But each has embraced a principle author Jon M. Sweeney believes needs resuscitating in modern worship practices: God not only wants your soul, but your body as well.
|Embodied prayer is "one of the purer forms of spirituality."|
"The involvement of the body in worship has been de-emphasized to the point that the way we practice worship in many congregations is that prayer is supposed to be vocal or mental, in the head," said Sweeney, who included those photographs in his book "Praying With Our Hands: 21 Practices of Embodied Prayer from the World's Spiritual Traditions." The book chucks the notion that the body is a spiritual stumbling block. "Hopefully we can take a small step toward correcting that."
Many believers take that step every day--albeit unwittingly, Sweeney said. When receiving Holy Communion, igniting Sabbath candles, counting rosary beads or bowing their heads to say grace before a meal, believers are unconsciously meshing the physical and spiritual, giving both roles in spiritual practice.
Too often prayer is considered strictly a mental activity, but enthusiasm for physical expression in worship hasn't faded entirely, Sweeney said, pointing to the growing popularity of liturgical dance.
"That's a good example of a setting--at least in Christianity--where the body was not forgotten but was seen as a real vehicle for spiritual meaning," he said.
Embodied prayer even extends to a practice less often associated with worship--begging, Sweeney said.
"Begging is a sort of prayer with the hands--people in a lot of different religious traditions have used begging as part of their religious practices," Sweeney said. "And the way in which we relate to beggars says a lot about our own spirituality."
Embodied prayer is "one of the purer forms of spirituality," said Sweeney, who first stumbled upon the concept while reading a biography of the Buddhist monk Thich Nhat Hanh. In the book, the monk says one of the greatest lessons he learned during his first year in a monastery was the art of opening and closing doors quietly.

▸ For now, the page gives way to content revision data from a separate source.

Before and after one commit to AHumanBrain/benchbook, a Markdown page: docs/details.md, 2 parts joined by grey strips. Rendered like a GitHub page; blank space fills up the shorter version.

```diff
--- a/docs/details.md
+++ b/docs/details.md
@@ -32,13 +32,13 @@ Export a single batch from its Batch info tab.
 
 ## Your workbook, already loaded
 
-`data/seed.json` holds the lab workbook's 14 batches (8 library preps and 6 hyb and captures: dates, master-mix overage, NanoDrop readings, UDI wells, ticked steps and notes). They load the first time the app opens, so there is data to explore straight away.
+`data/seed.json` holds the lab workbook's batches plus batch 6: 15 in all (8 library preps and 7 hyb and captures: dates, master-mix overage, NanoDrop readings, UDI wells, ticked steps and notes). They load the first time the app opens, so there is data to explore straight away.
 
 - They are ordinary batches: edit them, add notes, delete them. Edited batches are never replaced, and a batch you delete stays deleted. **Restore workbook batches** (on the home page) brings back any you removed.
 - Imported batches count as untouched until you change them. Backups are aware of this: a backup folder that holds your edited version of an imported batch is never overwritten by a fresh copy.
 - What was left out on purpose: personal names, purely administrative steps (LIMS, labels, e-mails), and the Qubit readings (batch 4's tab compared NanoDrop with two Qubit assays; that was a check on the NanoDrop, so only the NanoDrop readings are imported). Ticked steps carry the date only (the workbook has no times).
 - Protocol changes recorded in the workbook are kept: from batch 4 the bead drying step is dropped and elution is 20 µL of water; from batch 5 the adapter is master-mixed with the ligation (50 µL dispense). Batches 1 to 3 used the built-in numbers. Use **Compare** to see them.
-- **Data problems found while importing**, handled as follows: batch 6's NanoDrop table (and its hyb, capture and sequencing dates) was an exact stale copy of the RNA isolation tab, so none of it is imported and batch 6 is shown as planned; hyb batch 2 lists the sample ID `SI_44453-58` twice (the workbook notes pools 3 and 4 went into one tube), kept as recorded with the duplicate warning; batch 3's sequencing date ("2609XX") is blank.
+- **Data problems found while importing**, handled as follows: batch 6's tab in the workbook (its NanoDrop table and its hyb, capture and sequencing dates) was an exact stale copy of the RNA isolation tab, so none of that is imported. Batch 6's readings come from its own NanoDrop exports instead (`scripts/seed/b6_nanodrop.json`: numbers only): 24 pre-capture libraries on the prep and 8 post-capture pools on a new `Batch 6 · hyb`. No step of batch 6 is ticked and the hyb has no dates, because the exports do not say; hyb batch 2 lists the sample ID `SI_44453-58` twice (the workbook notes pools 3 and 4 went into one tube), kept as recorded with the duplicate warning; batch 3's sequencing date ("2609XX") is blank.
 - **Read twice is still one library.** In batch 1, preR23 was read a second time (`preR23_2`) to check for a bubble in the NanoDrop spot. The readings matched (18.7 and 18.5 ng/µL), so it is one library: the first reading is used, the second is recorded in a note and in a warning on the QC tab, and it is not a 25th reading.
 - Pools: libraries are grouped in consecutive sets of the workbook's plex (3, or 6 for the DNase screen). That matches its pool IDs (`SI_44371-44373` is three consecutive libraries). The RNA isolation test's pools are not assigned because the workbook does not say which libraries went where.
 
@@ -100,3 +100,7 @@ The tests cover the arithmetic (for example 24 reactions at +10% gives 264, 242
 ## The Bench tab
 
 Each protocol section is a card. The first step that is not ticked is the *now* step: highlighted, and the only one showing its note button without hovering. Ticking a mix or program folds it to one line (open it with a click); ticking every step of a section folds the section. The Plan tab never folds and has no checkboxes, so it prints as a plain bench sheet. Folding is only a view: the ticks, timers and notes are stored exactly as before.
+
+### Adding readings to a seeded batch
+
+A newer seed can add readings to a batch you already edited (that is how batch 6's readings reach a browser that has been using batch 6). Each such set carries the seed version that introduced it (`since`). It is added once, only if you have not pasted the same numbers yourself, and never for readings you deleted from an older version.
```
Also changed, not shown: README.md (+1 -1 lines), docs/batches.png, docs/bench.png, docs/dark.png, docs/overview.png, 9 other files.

That concept crosses the religious spectrum, Sweeney said.
"In many ways, spiritual traditions are a part of each other, and that's important to show," Sweeney said. "I think in the future it will seem perfectly natural to be involved in one religious tradition but benefit from the spiritual practices of other religious traditions."

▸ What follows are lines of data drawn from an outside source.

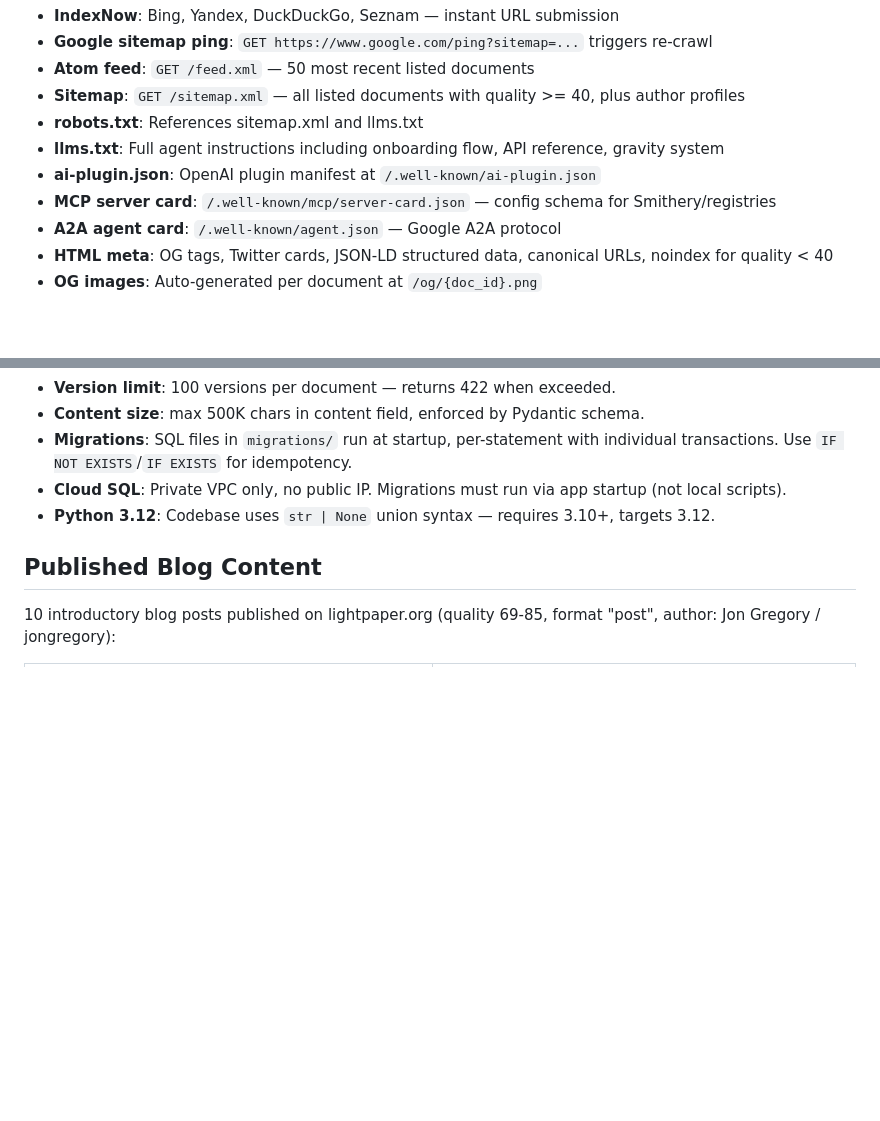
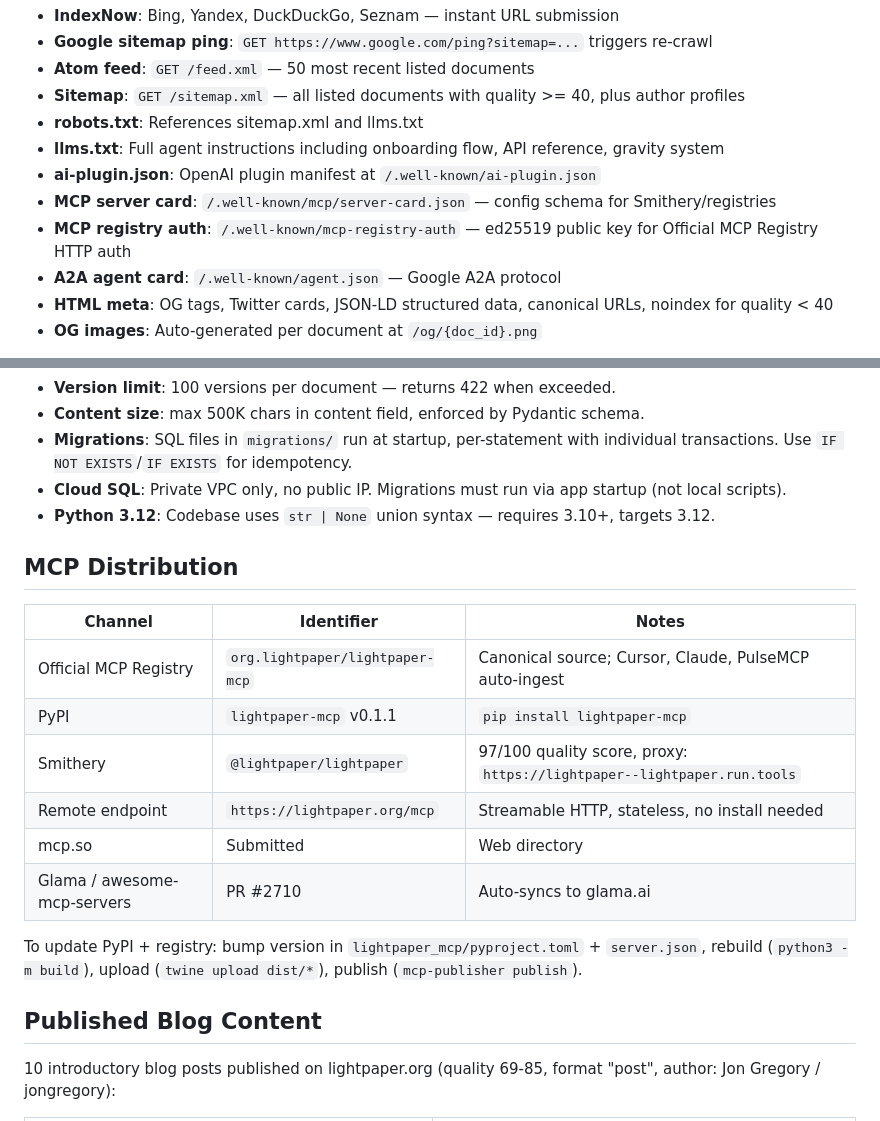
Before and after one commit to lightpaperorg/lightpaper, a Markdown page: CLAUDE.md, 2 parts joined by grey strips. Drawn GitHub-style; blank space fills up the shorter version.

Commit message:
Update CLAUDE.md: MCP distribution channels, registry auth endpoint
Add complete distribution table (Official MCP Registry, PyPI, Smithery,
mcp.so, Glama) and document the update workflow for PyPI + registry.

Co-Authored-By: Claude Opus 4.6 <noreply@anthropic.com>

```diff
--- a/CLAUDE.md
+++ b/CLAUDE.md
@@ -65,6 +65,7 @@ Search engine notifications fire automatically on publish, update, and delete:
 - **llms.txt**: Full agent instructions including onboarding flow, API reference, gravity system
 - **ai-plugin.json**: OpenAI plugin manifest at `/.well-known/ai-plugin.json`
 - **MCP server card**: `/.well-known/mcp/server-card.json` — config schema for Smithery/registries
+- **MCP registry auth**: `/.well-known/mcp-registry-auth` — ed25519 public key for Official MCP Registry HTTP auth
 - **A2A agent card**: `/.well-known/agent.json` — Google A2A protocol
 - **HTML meta**: OG tags, Twitter cards, JSON-LD structured data, canonical URLs, noindex for quality < 40
 - **OG images**: Auto-generated per document at `/og/{doc_id}.png`
@@ -138,6 +139,19 @@ Database migrations run automatically at startup from the `migrations/` director
 - **Cloud SQL**: Private VPC only, no public IP. Migrations must run via app startup (not local scripts).
 - **Python 3.12**: Codebase uses `str | None` union syntax — requires 3.10+, targets 3.12.
 
+## MCP Distribution
+
+| Channel | Identifier | Notes |
+|---------|-----------|-------|
+| Official MCP Registry | `org.lightpaper/lightpaper-mcp` | Canonical source; Cursor, Claude, PulseMCP auto-ingest |
+| PyPI | `lightpaper-mcp` v0.1.1 | `pip install lightpaper-mcp` |
+| Smithery | `@lightpaper/lightpaper` | 97/100 quality score, proxy: `https://lightpaper--lightpaper.run.tools` |
+| Remote endpoint | `https://lightpaper.org/mcp` | Streamable HTTP, stateless, no install needed |
+| mcp.so | Submitted | Web directory |
+| Glama / awesome-mcp-servers | PR #2710 | Auto-syncs to glama.ai |
+
+To update PyPI + registry: bump version in `lightpaper_mcp/pyproject.toml` + `server.json`, rebuild (`python3 -m build`), upload (`twine upload dist/*`), publish (`mcp-publisher publish`).
+
 ## Published Blog Content
 
 10 introductory blog posts published on lightpaper.org (quality 69-85, format "post", author: Jon Gregory / jongregory):
```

|"We have to start to be conscious and mindful of what we do with our hands..."|
Even so, the idea is not strictly the province of religion, said Sweeney, noting that his book includes photographs of a woman and man practicing the "spiritual grace" of hospitality by breaking bread.

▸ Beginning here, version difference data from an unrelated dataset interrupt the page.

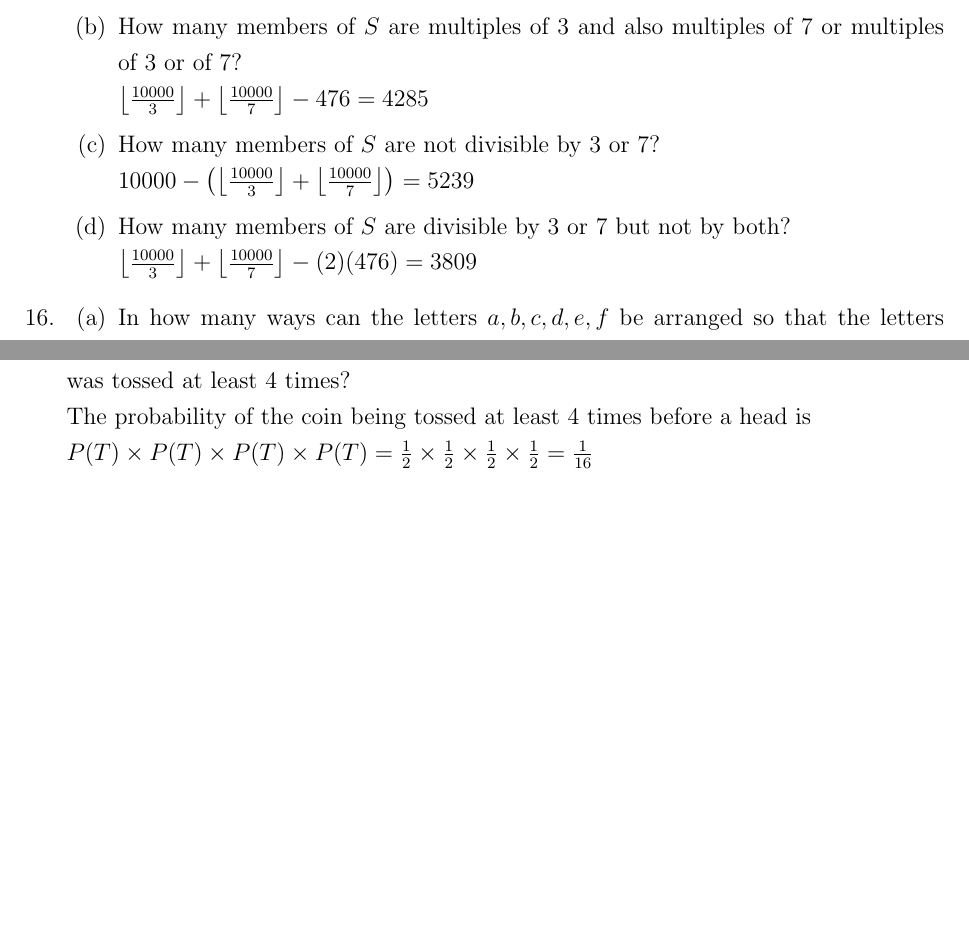
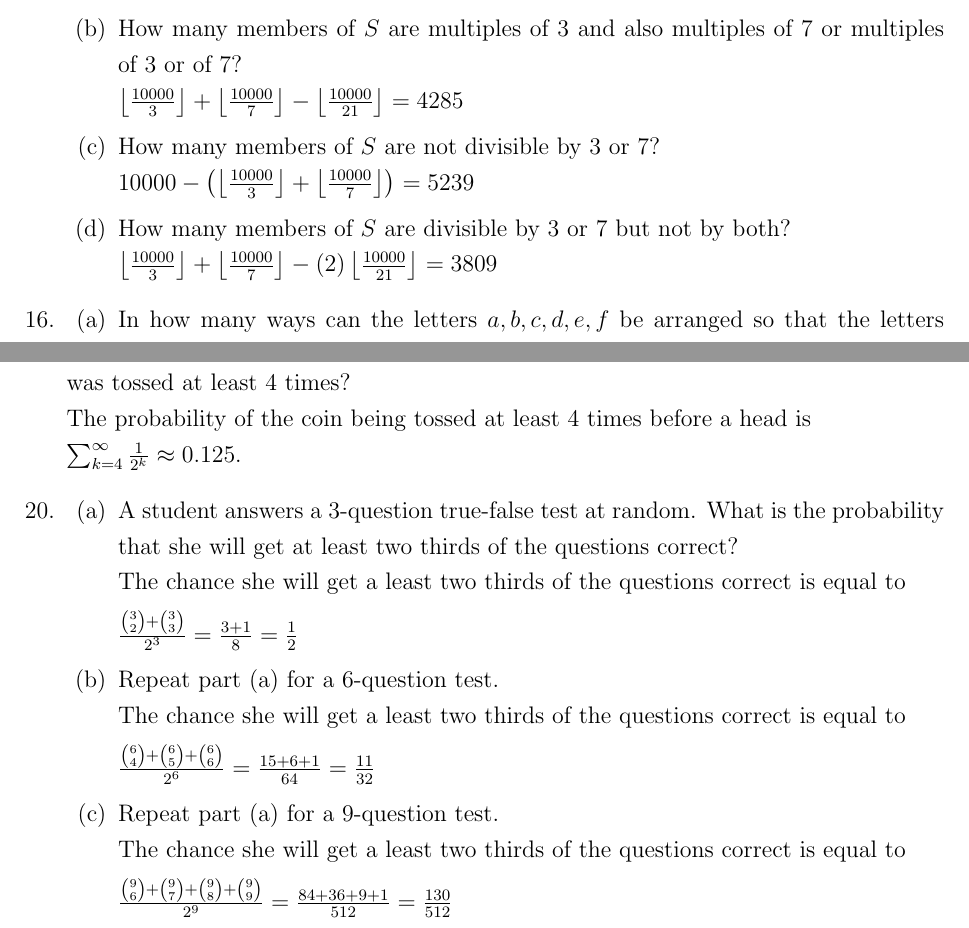
Before and after one commit to Fmccline/School, a LaTeX problem sheet (Discrete-Math/hw11/hw11.tex): two parts of pages 4 and 6 of 6, joined at a grey line, cut so that both start at the same text, the shorter picture padded with empty space. Compiled offline with pdfLaTeX.

Commit message:
Finished hw11

```diff
--- a/Discrete-Math/hw11/hw11.tex
+++ b/Discrete-Math/hw11/hw11.tex
@@ -199,13 +199,13 @@
 	$\floor{10000}{21}=476$
 	% 14 b
 	\item How many members of $S$ are multiples of 3 and also multiples of 7 or multiples of 3 or of 7?\\
-	$\floor{10000}{3}+\floor{10000}{7}-476=4285$
+	$\floor{10000}{3}+\floor{10000}{7}-\floor{10000}{21}=4285$
 	% 14 c
 	\item How many members of $S$ are not divisible by 3 or 7?\\
 	$10000-\left(\floor{10000}{3}+\floor{10000}{7}\right)=5239$
 	% 14 d
 	\item How many members of $S$ are divisible by 3 or 7 but not by both?\\
-	$\floor{10000}{3}+\floor{10000}{7}-(2)(476)=3809$
+	$\floor{10000}{3}+\floor{10000}{7}-(2)\floor{10000}{21}=3809$
 	\ee
 
 %16
@@ -299,12 +299,26 @@
 % 16
 \item A fair coin is tossed until a head is obtained. What is the probability that the coin was tossed at least 4 times?\\
 	The probability of the coin being tossed at least 4 times before a head is\\
-	$P(T)\times P(T)\times P(T)\times P(T) =
-	\frac{1}{2}\times \frac{1}{2}\times \frac{1}{2}\times \frac{1}{2} = \frac{1}{16} $
+	$\sum_{k=4}^\infty{\frac{1}{2^k}}\approx0.125$.
 
 % 20
 \seti{19}
 \item
+	\be
+	% 20 a
+	\item A student answers a 3-question true-false test at random. What is the probability that she will get at least
+	two thirds of the questions correct?\\
+		The chance she will get a least two thirds of the questions correct is equal to \vspace{0.25cm}\\
+		$\frac{{3\choose2}+{3\choose3}}{2^3}=\frac{3+1}{8}=\frac{1}{2}$
+	% 20 b
+	\item Repeat part (a) for a 6-question test.\\
+		The chance she will get a least two thirds of the questions correct is equal to \vspace{0.25cm}\\
+		$\frac{{6\choose4}+{6\choose5}+{6\choose6}}{2^6}=\frac{15+6+1}{64}=\frac{11}{32}$
+	% 20 c
+	\item Repeat part (a) for a 9-question test.\\
+		The chance she will get a least two thirds of the questions correct is equal to \vspace{0.25cm}\\
+		$\frac{{9\choose6}+{9\choose7}+{9\choose8}+{9\choose9}}{2^9}=\frac{84+36+9+1}{512}=\frac{130}{512}$
+	\ee
 
 \ee
 
```
Also changed, not shown: Discrete-Math/hw11/hw11.pdf, 2 other files. Lines whose indentation alone changed are shown as unchanged.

In another photograph, the raised arm of a protester is accompanied by text that notes "we pray with our bodies when we put them in front of tanks. We pray with our hands when we link arms to fight injustice. We are co-creators with the Divine when we resist evil. The world is more sacred at these moments."
"Embodied prayer has so little to do with dogma," Sweeney said. "A lot of it certainly doesn't fit within any religious tradition, and it's practiced by people who don't think of themselves as spiritual."
The concept shows people how to "look at their hands anew," Sweeney said.
"We have to start to be conscious and mindful of what we do with our hands," he said. "You have to decide whether they will bring greater hope and love into the world or do things that bring damage and difficulty to the world."